The Rhetian Railway (RhB) of Switzerland ordered 23 four axle electric locos Ge 4/4 for the meter gauge Stammnetz at SLM in 1973. The 1700 kW locos reach a maximum speed of 90 km/h and are used for passenger and freight service.
In 1935 German manufacturer Borsig had delivered 4-6-4 steam locos 05 001 and 002 for Deutsche Reichsbahn Gesellschaft DRG for fast passenger service. 05 003 had been delivered in 1937 with cab forward design. After WW II DB rebuilt the locos without streamline body and used them till 1958.
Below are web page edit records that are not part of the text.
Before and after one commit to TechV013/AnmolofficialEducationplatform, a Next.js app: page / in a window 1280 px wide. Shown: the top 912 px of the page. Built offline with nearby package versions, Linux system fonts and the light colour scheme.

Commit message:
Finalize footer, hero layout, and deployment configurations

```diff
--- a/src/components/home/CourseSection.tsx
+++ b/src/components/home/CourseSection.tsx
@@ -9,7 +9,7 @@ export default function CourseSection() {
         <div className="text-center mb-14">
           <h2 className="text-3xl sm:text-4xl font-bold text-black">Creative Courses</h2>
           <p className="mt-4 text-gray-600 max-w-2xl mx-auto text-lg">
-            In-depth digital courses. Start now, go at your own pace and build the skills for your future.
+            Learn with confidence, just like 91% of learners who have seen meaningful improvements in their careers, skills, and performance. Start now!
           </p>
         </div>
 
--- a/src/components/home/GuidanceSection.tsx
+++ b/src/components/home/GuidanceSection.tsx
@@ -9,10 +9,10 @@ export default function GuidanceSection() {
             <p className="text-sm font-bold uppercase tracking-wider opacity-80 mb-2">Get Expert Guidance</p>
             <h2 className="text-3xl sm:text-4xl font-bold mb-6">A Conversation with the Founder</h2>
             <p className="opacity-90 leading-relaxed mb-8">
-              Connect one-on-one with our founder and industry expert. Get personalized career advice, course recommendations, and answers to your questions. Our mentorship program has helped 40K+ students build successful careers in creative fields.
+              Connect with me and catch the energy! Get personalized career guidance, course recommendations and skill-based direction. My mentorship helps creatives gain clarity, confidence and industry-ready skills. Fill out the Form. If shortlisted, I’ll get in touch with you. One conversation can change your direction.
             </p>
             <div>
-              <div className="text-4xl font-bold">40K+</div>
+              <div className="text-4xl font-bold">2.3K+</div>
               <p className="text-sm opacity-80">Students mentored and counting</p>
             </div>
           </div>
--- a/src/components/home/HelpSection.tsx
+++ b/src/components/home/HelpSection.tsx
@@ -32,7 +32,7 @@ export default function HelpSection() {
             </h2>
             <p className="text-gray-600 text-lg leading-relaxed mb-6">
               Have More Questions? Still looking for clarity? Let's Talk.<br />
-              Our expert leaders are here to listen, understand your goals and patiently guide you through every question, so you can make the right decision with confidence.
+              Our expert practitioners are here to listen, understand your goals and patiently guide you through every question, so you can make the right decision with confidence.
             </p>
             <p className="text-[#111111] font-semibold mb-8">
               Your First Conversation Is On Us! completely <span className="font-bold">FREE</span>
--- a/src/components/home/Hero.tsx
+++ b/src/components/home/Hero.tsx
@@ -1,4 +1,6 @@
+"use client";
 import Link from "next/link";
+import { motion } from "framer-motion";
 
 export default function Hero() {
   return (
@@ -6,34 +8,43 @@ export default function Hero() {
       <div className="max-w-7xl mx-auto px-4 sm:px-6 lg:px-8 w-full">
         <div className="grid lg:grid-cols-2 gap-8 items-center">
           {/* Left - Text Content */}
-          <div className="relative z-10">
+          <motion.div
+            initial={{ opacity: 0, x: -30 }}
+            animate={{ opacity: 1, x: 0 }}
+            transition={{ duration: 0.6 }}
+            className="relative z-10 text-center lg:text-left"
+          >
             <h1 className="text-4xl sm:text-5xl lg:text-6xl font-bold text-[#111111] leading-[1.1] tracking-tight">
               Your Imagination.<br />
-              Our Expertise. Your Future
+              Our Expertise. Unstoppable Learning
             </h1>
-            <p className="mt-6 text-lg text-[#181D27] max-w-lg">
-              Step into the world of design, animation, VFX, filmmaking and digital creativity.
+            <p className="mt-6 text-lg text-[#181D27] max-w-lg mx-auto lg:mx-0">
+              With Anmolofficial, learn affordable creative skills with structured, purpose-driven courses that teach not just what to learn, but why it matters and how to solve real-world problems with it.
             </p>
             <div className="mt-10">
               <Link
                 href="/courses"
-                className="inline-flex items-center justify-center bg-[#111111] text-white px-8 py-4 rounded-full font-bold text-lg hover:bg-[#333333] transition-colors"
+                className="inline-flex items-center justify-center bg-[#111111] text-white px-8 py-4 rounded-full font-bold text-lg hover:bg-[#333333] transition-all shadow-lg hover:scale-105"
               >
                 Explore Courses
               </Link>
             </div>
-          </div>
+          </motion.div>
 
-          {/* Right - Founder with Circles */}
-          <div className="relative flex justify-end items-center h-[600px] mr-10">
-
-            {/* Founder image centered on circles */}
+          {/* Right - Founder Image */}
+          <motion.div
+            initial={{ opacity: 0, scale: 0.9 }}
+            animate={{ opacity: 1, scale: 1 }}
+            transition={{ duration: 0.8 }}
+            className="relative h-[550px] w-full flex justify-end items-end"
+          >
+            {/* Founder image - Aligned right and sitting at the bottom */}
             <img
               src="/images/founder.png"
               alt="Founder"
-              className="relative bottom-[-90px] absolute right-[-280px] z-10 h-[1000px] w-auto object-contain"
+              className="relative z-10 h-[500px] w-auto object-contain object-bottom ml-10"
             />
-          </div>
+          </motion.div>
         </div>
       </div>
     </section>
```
In 1913 Swiss narrow gauge railway Brig-Furka-Disentis-Bahn BFD ordered 13 samples of HG ¾ for cog railway. The locos deliver 440 kW and reach a maximum speed of 45 km/h in adhesion service and 20 km/h when operating in cog track.
BR 120 had been the first DB loco with 3-phase motors. In 1980 five pre-series locos had been in test service. After many successful test runs e.g. in Austria, Switzerland and Sweden DB ordered another 60 locos in slightly improved design.
For replacement of old fashioned steam shunters Swiss State Railway SBB ordered 46 samples of diesel electric four axled Bm 4/4. The 12 cylinder diesel develops 620 kW and enables the loco to reach a maximum speed of 75 km/h.
For service under 3 kV DC and 25 kV AC catenary Belgian State Railway SNCB and CFL of Luxembourg ordered multi-purpose electric loco at Alstom in 1998. The locos develop 5000 kW and reach a maximum speed of 200 km/h. The 60 Belgian locos are classified as HLE 13, the CFL numbered them Class 3000.